### PROBLEM REQUIREMENTS
Take the listing below and output it exactly, with no images.

### SUPPLIED ENTRIES
|---|

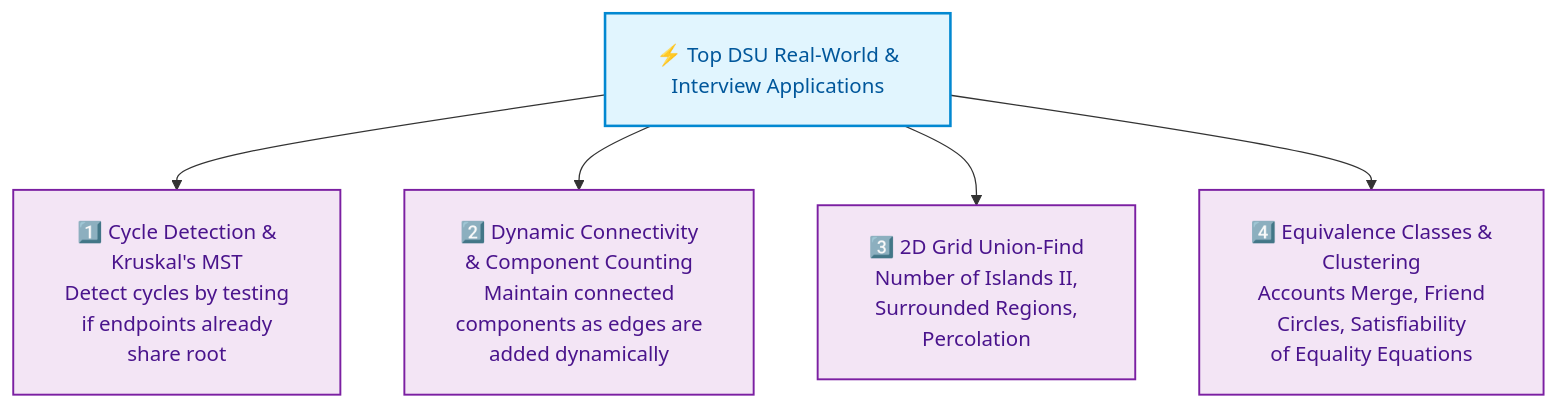
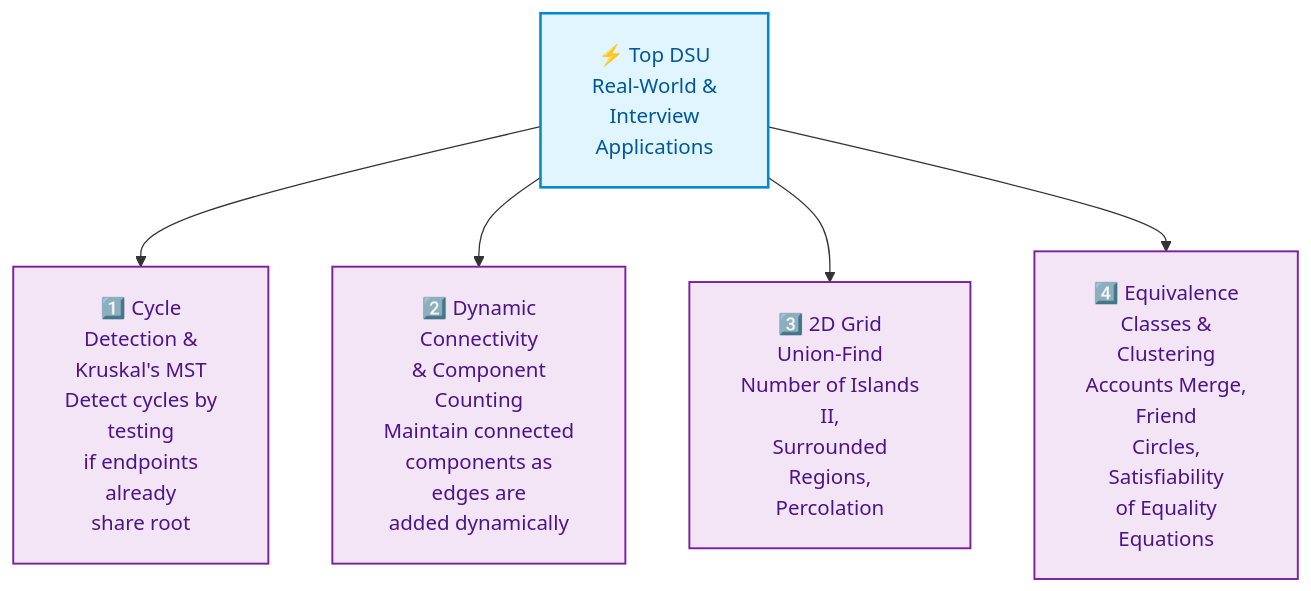
Before and after one commit to dip4k/DSA_102: diagram 15 of 15 in week_09_graph_algorithms_i/Week_09_Visual_Concepts_Playbook_HYBRID.md, drawn with Mermaid. The commit also changed other lines of this file and 106 other files, not shown here.

First line of the commit message:
fix(mermaid): prevent text clipping with foreignObject overflow and tighter line wrapping

````diff
--- a/week_09_graph_algorithms_i/Week_09_Visual_Concepts_Playbook_HYBRID.md
+++ b/week_09_graph_algorithms_i/Week_09_Visual_Concepts_Playbook_HYBRID.md
@@ -534,12 +534,12 @@
 ```mermaid
-%%{init: {"flowchart": {"htmlLabels": true, "padding": 20}}}%%
+%%{init: {"flowchart": {"htmlLabels": true, "padding": 20}, "themeCSS": "foreignObject { overflow: visible !important; }"}}%%
 flowchart TD
     classDef app fill:#e1f5fe,stroke:#0288d1,color:#01579b,stroke-width:2px;
     classDef use fill:#f3e5f5,stroke:#7b1fa2,color:#4a148c,stroke-width:1.5px;
 
-    D["⚡ Top DSU Real-World &<br/>Interview Applications"]:::app
-    D --> A1["1️⃣ Cycle Detection &<br/>Kruskal's MST<br/>Detect cycles by testing<br/>if endpoints already<br/>share root"]:::use
-    D --> A2["2️⃣ Dynamic Connectivity<br/>& Component Counting<br/>Maintain connected<br/>components as edges are<br/>added dynamically"]:::use
-    D --> A3["3️⃣ 2D Grid Union-Find<br/>Number of Islands II,<br/>Surrounded Regions,<br/>Percolation"]:::use
-    D --> A4["4️⃣ Equivalence Classes &<br/>Clustering<br/>Accounts Merge, Friend<br/>Circles, Satisfiability<br/>of Equality Equations"]:::use
+    D["⚡ Top DSU<br/>Real-World &<br/>Interview<br/>Applications"]:::app
+    D --> A1["1️⃣ Cycle<br/>Detection &<br/>Kruskal's MST<br/>Detect cycles by<br/>testing<br/>if endpoints<br/>already<br/>share root"]:::use
+    D --> A2["2️⃣ Dynamic<br/>Connectivity<br/>& Component<br/>Counting<br/>Maintain connected<br/>components as<br/>edges are<br/>added dynamically"]:::use
+    D --> A3["3️⃣ 2D Grid<br/>Union-Find<br/>Number of Islands<br/>II,<br/>Surrounded<br/>Regions,<br/>Percolation"]:::use
+    D --> A4["4️⃣ Equivalence<br/>Classes &<br/>Clustering<br/>Accounts Merge,<br/>Friend<br/>Circles,<br/>Satisfiability<br/>of Equality<br/>Equations"]:::use
 ```
````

|---|

### YOUR SOLUTION
Before and after one commit to dip4k/DSA_102: diagram 15 of 15 in week_09_graph_algorithms_i/Week_09_Visual_Concepts_Playbook_HYBRID.md, drawn with Mermaid. The commit also changed other lines of this file and 106 other files, not shown here.

First line of the commit message:
fix(mermaid): prevent text clipping with foreignObject overflow and tighter line wrapping

````diff
--- a/week_09_graph_algorithms_i/Week_09_Visual_Concepts_Playbook_HYBRID.md
+++ b/week_09_graph_algorithms_i/Week_09_Visual_Concepts_Playbook_HYBRID.md
@@ -534,12 +534,12 @@
 ```mermaid
-%%{init: {"flowchart": {"htmlLabels": true, "padding": 20}}}%%
+%%{init: {"flowchart": {"htmlLabels": true, "padding": 20}, "themeCSS": "foreignObject { overflow: visible !important; }"}}%%
 flowchart TD
     classDef app fill:#e1f5fe,stroke:#0288d1,color:#01579b,stroke-width:2px;
     classDef use fill:#f3e5f5,stroke:#7b1fa2,color:#4a148c,stroke-width:1.5px;
 
-    D["⚡ Top DSU Real-World &<br/>Interview Applications"]:::app
-    D --> A1["1️⃣ Cycle Detection &<br/>Kruskal's MST<br/>Detect cycles by testing<br/>if endpoints already<br/>share root"]:::use
-    D --> A2["2️⃣ Dynamic Connectivity<br/>& Component Counting<br/>Maintain connected<br/>components as edges are<br/>added dynamically"]:::use
-    D --> A3["3️⃣ 2D Grid Union-Find<br/>Number of Islands II,<br/>Surrounded Regions,<br/>Percolation"]:::use
-    D --> A4["4️⃣ Equivalence Classes &<br/>Clustering<br/>Accounts Merge, Friend<br/>Circles, Satisfiability<br/>of Equality Equations"]:::use
+    D["⚡ Top DSU<br/>Real-World &<br/>Interview<br/>Applications"]:::app
+    D --> A1["1️⃣ Cycle<br/>Detection &<br/>Kruskal's MST<br/>Detect cycles by<br/>testing<br/>if endpoints<br/>already<br/>share root"]:::use
+    D --> A2["2️⃣ Dynamic<br/>Connectivity<br/>& Component<br/>Counting<br/>Maintain connected<br/>components as<br/>edges are<br/>added dynamically"]:::use
+    D --> A3["3️⃣ 2D Grid<br/>Union-Find<br/>Number of Islands<br/>II,<br/>Surrounded<br/>Regions,<br/>Percolation"]:::use
+    D --> A4["4️⃣ Equivalence<br/>Classes &<br/>Clustering<br/>Accounts Merge,<br/>Friend<br/>Circles,<br/>Satisfiability<br/>of Equality<br/>Equations"]:::use
 ```
````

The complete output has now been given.